What you have to do →
Search term "family": please copy every line of the records below that contains it.

Data for the task →

....

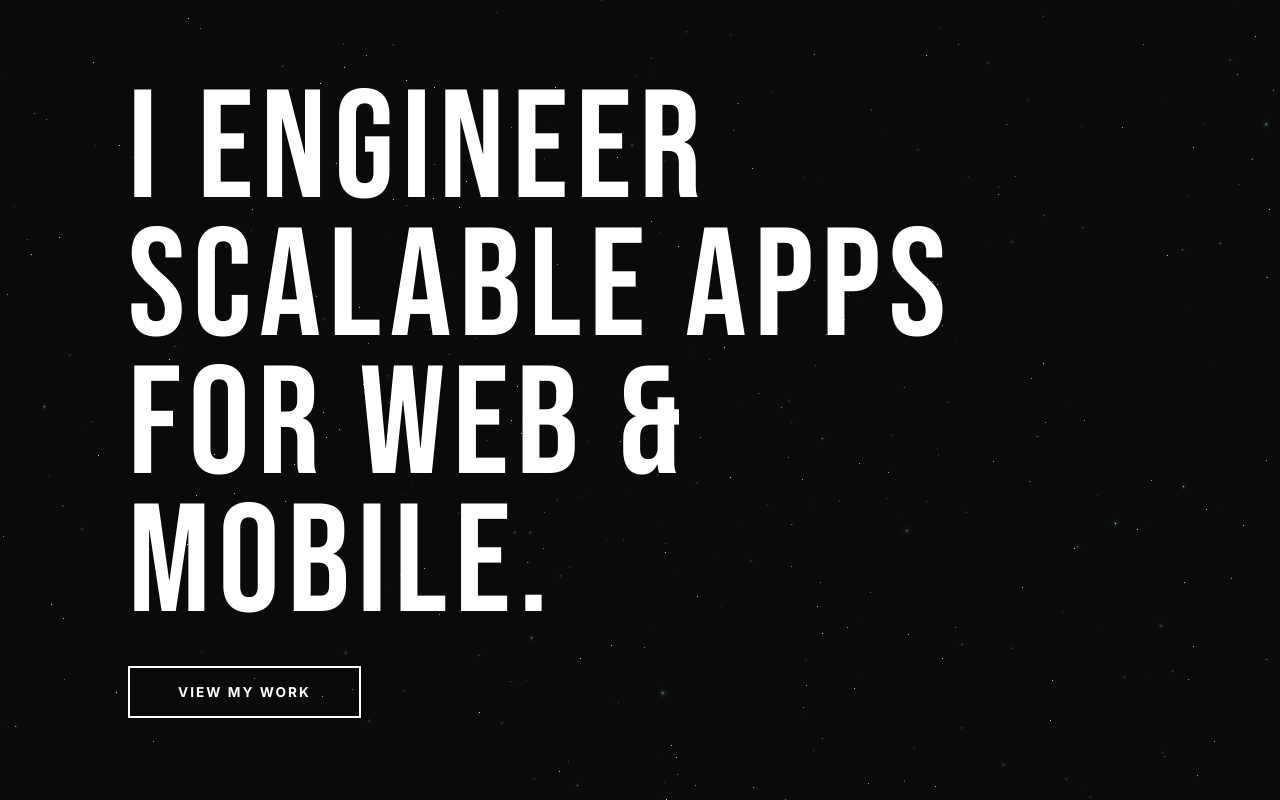
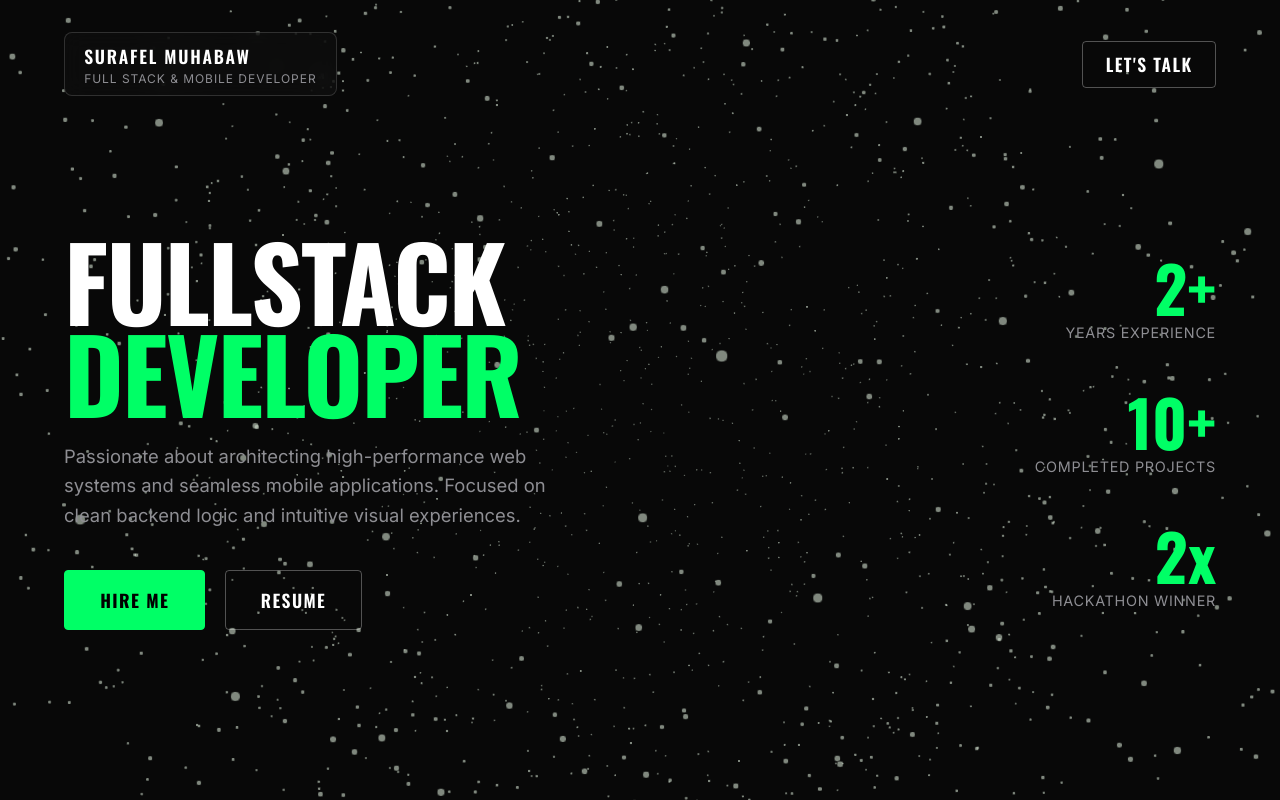
Before and after one commit to surafelbit/surafelbit.github.io, a React (Vite) app: page / in a window 1280 px wide. Built offline with nearby package versions, Linux system fonts and the light colour scheme.

Commit message:
hero page made

```diff
--- a/src/App.jsx
+++ b/src/App.jsx
@@ -1,34 +1,119 @@
-import { Canvas } from '@react-three/fiber'
-import { ScrollControls, Scroll, Stars, Sparkles } from '@react-three/drei'
+import React, { useRef, useMemo } from 'react'
+import { Canvas, useFrame } from '@react-three/fiber'
+import { Points, PointMaterial } from '@react-three/drei'
+
+// 3D Particle Field inspired by image #2 & #3
+function ParticleField() {
+  const ref = useRef()
+
+  // Generate 2,000 random 3D particle positions
+  const sphereParticles = useMemo(() => {
+    const positions = new Float32Array(2000 * 3)
+    for (let i = 0; i < 2000; i++) {
+      const u = Math.random()
+      const v = Math.random()
+      const theta = u * 2.0 * Math.PI
+      const phi = Math.acos(2.0 * v - 1.0)
+      const r = 2.5 + Math.random() * 1.5 // Radius range
+
+      positions[i * 3] = r * Math.sin(phi) * Math.cos(theta)
+      positions[i * 3 + 1] = r * Math.sin(phi) * Math.sin(theta)
+      positions[i * 3 + 2] = r * Math.cos(phi)
+    }
+    return positions
+  }, [])
+
+  // Slowly rotate the particle cloud
+  useFrame((state, delta) => {
+    ref.current.rotation.x -= delta * 0.05
+    ref.current.rotation.y -= delta * 0.08
+  })
+
+  return (
+    <group rotation={[0, 0, Math.PI / 4]}>
+      <Points ref={ref} positions={sphereParticles} stride={3} frustumCulled={false}>
+        <PointMaterial
+          transparent
+          color="#00ff66"
+          size={0.03}
+          sizeAttenuation={true}
+          depthWrite={false}
+          opacity={0.6}
+        />
+      </Points>
+    </group>
+  )
+}
 
 export default function App() {
   return (
-    <div style={{ width: '100vw', height: '100vh' }}>
-      <Canvas camera={{ position: [0, 0, 5], fov: 50 }}>
+    <div style={{ width: '100vw', height: '100vh', position: 'relative' }}>
 
-        {/* --- THE 3D BACKGROUND LAYER (Unchanged) --- */}
-        <Stars radius={100} depth={50} count={4000} factor={4} saturation={0} fade speed={1} />
-        <Sparkles count={200} scale={12} size={2} speed={0.4} opacity={0.4} color="#00ff88" />
+      {/* --- 3D CANVAS BACKGROUND --- */}
+      <Canvas
+        camera={{ position: [0, 0, 5], fov: 60 }}
+        style={{ position: 'absolute', top: 0, left: 0, width: '100%', height: '100%', zIndex: 0 }}
+      >
+        <ambientLight intensity={0.5} />
+        <ParticleField />
+      </Canvas>
 
-        <ScrollControls pages={2} damping={0.1}>
+      {/* --- NAVIGATION HEADER --- */}
+      <nav className="nav-header">
+        <div className="brand-badge">
+          <div className="brand-name">Surafel Muhabaw</div>
+          <div className="brand-role">Full Stack & Mobile Developer</div>
+        </div>
+        <a href="#contact" className="btn btn-outline" style={{ padding: '0.6rem 1.4rem' }}>
+          Let's Talk
+        </a>
+      </nav>
 
-          {/* --- THE HTML FOREGROUND LAYER --- */}
-          <Scroll html style={{ width: '100%' }}>
+      {/* --- HERO SECTION --- */}
+      <main className="hero-container">
 
-            <div className="hero-section">
-              <h1 className="hero-title">
-                I ENGINEER<br />
-                SCALABLE APPS<br />
-                FOR WEB &<br />
-                MOBILE.
-              </h1>
+        {/* Left Column: Headlines & CTA */}
+        <div className="hero-left">
+          <h1 className="hero-title">
+            FULLSTACK <br />
+            <span className="accent-text">DEVELOPER</span>
+          </h1>
 
-              <button className="btn-outline">VIEW MY WORK</button>
-            </div>
+          <p className="hero-bio">
+            Passionate about architecting high-performance web systems and seamless mobile applications.
+            Focused on clean backend logic and intuitive visual experiences.
+          </p>
 
-          </Scroll>
-        </ScrollControls>
-      </Canvas>
+          <div className="cta-group">
+            <a href="#contact" className="btn btn-primary">
+              Hire Me
+            </a>
+            <a href="#resume" className="btn btn-outline">
+              Resume
+            </a>
+          </div>
+        </div>
+
+        {/* Right Column: Key Stats */}
+        <div className="stats-column">
+          <div className="stat-item">
+            <div className="stat-number">2+</div>
+            <div className="stat-label">Years Experience</div>
+          </div>
+
+          <div className="stat-item">
+            <div className="stat-number">10+</div>
+            <div className="stat-label">Completed Projects</div>
+          </div>
+
+          <div className="stat-item">
+            <div className="stat-number">2x</div>
+            <div className="stat-label">Hackathon Winner</div>
+          </div>
+        </div>
+
+      </main>
+
     </div>
   )
 }
--- a/src/index.css
+++ b/src/index.css
@@ -1,4 +1,4 @@
-@import url('https://fonts.googleapis.com/css2?family=Bebas+Neue&family=Inter:wght@400;700&display=swap');
+@import url('https://fonts.googleapis.com/css2?family=Inter:wght@400;500;600&family=Oswald:wght@600;700&display=swap');
 
 * {
   box-sizing: border-box;
@@ -6,54 +6,178 @@
   padding: 0;
 }
 
-body {
-  background-color: #0a0a0a;
-  /* Keeping the dark background you loved */
-  color: #ffffff;
-  font-family: 'Inter', -apple-system, sans-serif;
-  overflow: hidden;
+:root {
+  --bg-color: #080808;
+  --accent-color: #00ff66;
+  --text-main: #ffffff;
+  --text-muted: #8e8e93;
+  --font-display: 'Oswald', sans-serif;
+  --font-body: 'Inter', sans-serif;
 }
 
-.hero-section {
-  height: 100vh;
-  width: 100vw;
-  display: flex;
-  flex-direction: column;
-  justify-content: center;
-  padding: 0 10vw;
-  position: relative;
-  z-index: 10;
+body {
+  background-color: var(--bg-color);
+  color: var(--text-main);
+  font-family: var(--font-body);
+  overflow-x: hidden;
+  -webkit-font-smoothing: antialiased;
 }
 
-/* This targets the massive, blocky text from your image */
-.hero-title {
-  font-family: 'Bebas Neue', sans-serif;
-  font-size: clamp(5rem, 12vw, 10rem);
-  font-weight: 400;
-  line-height: 0.9;
-  margin-bottom: 2rem;
-  text-transform: uppercase;
-  letter-spacing: 0.05em;
+/* Header Navigation */
+.nav-header {
+  position: fixed;
+  top: 0;
+  left: 0;
+  width: 100%;
+  padding: 2rem 4rem;
+  display: flex;
+  justify-content: space-between;
+  align-items: center;
+  z-index: 50;
+  pointer-events: auto;
 }
 
-/* The sleek, single outline button */
+.brand-badge {
+  border: 1px solid rgba(255, 255, 255, 0.15);
+  background: rgba(15, 15, 15, 0.6);
+  backdrop-filter: blur(10px);
+  padding: 0.6rem 1.2rem;
+  border-radius: 8px;
+}
+
+.brand-name {
+  font-family: var(--font-display);
+  font-size: 1.1rem;
+  letter-spacing: 0.1em;
+  text-transform: uppercase;
+}
+
+.brand-role {
+  font-size: 0.75rem;
+  color: var(--text-muted);
+  letter-spacing: 0.08em;
+  text-transform: uppercase;
+  margin-top: 2px;
+}
+
+/* Hero Content Grid */
+.hero-container {
+  min-height: 100vh;
+  width: 100vw;
+  padding: 8rem 4rem 4rem;
+  display: grid;
+  grid-template-columns: 1.2fr 0.8fr;
+  align-items: center;
+  position: relative;
+  pointer-events: auto;
+}
+
+.hero-title {
+  font-family: var(--font-display);
+  font-size: clamp(4rem, 8vw, 8.5rem);
+  line-height: 0.9;
+  text-transform: uppercase;
+  letter-spacing: -0.02em;
+  margin-bottom: 1.5rem;
+}
+
+.accent-text {
+  color: var(--accent-color);
+}
+
+.hero-bio {
+  font-size: 1.15rem;
+  color: var(--text-muted);
+  max-width: 520px;
+  line-height: 1.6;
+  margin-bottom: 2.5rem;
+}
+
+/* Buttons */
+.cta-group {
+  display: flex;
+  gap: 1.2rem;
+  align-items: center;
+}
+
+.btn {
+  font-family: var(--font-display);
+  font-size: 1.1rem;
+  letter-spacing: 0.08em;
+  text-transform: uppercase;
+  padding: 1rem 2.2rem;
+  border-radius: 4px;
+  cursor: pointer;
+  transition: all 0.25s ease;
+  text-decoration: none;
+  display: inline-block;
+}
+
+.btn-primary {
+  background-color: var(--accent-color);
+  color: #000;
+  border: 1px solid var(--accent-color);
+  font-weight: 700;
+}
+
+.btn-primary:hover {
+  transform: translateY(-3px);
+  box-shadow: 0 10px 25px rgba(0, 255, 102, 0.3);
+}
+
 .btn-outline {
-  align-self: flex-start;
-  /* Keeps the button aligned to the left under the text */
   background: transparent;
-  color: #fff;
-  border: 2px solid #fff;
-  padding: 1rem 3rem;
-  font-family: 'Inter', sans-serif;
-  font-size: 0.85rem;
-  font-weight: 700;
-  letter-spacing: 0.15em;
-  text-transform: uppercase;
-  cursor: pointer;
-  transition: all 0.3s ease;
+  color: var(--text-main);
+  border: 1px solid rgba(255, 255, 255, 0.3);
 }
 
 .btn-outline:hover {
-  background: #fff;
-  color: #0a0a0a;
+  border-color: var(--text-main);
+  background: rgba(255, 255, 255, 0.05);
+  transform: translateY(-3px);
 }
+
+/* Stats Column */
+.stats-column {
+  display: flex;
+  flex-direction: column;
+  align-items: flex-end;
+  gap: 3rem;
+}
+
+.stat-item {
+  text-align: right;
+}
+
+.stat-number {
+  font-family: var(--font-display);
+  font-size: 4rem;
+  line-height: 1;
+  color: var(--accent-color);
+  font-weight: 700;
+}
+
+.stat-label {
+  font-size: 0.9rem;
+  color: var(--text-muted);
+  text-transform: uppercase;
+  letter-spacing: 0.05em;
+  margin-top: 0.3rem;
+}
+
+/* Responsive Scaling */
+@media (max-width: 968px) {
+  .hero-container {
+    grid-template-columns: 1fr;
+    padding: 7rem 2rem 3rem;
+    gap: 3rem;
+  }
+
+  .stats-column {
+    align-items: flex-start;
+  }
+
+  .stat-item {
+    text-align: left;
+  }
+}
```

....

Written response →
-@import url('https://fonts.googleapis.com/css2?family=Bebas+Neue&family=Inter:wght@400;700&display=swap');
+@import url('https://fonts.googleapis.com/css2?family=Inter:wght@400;500;600&family=Oswald:wght@600;700&display=swap');
-  font-family: 'Inter', -apple-system, sans-serif;
+  font-family: var(--font-body);
-  font-family: 'Bebas Neue', sans-serif;
+  font-family: var(--font-display);
+  font-family: var(--font-display);
+  font-family: var(--font-display);
-  font-family: 'Inter', sans-serif;
+  font-family: var(--font-display);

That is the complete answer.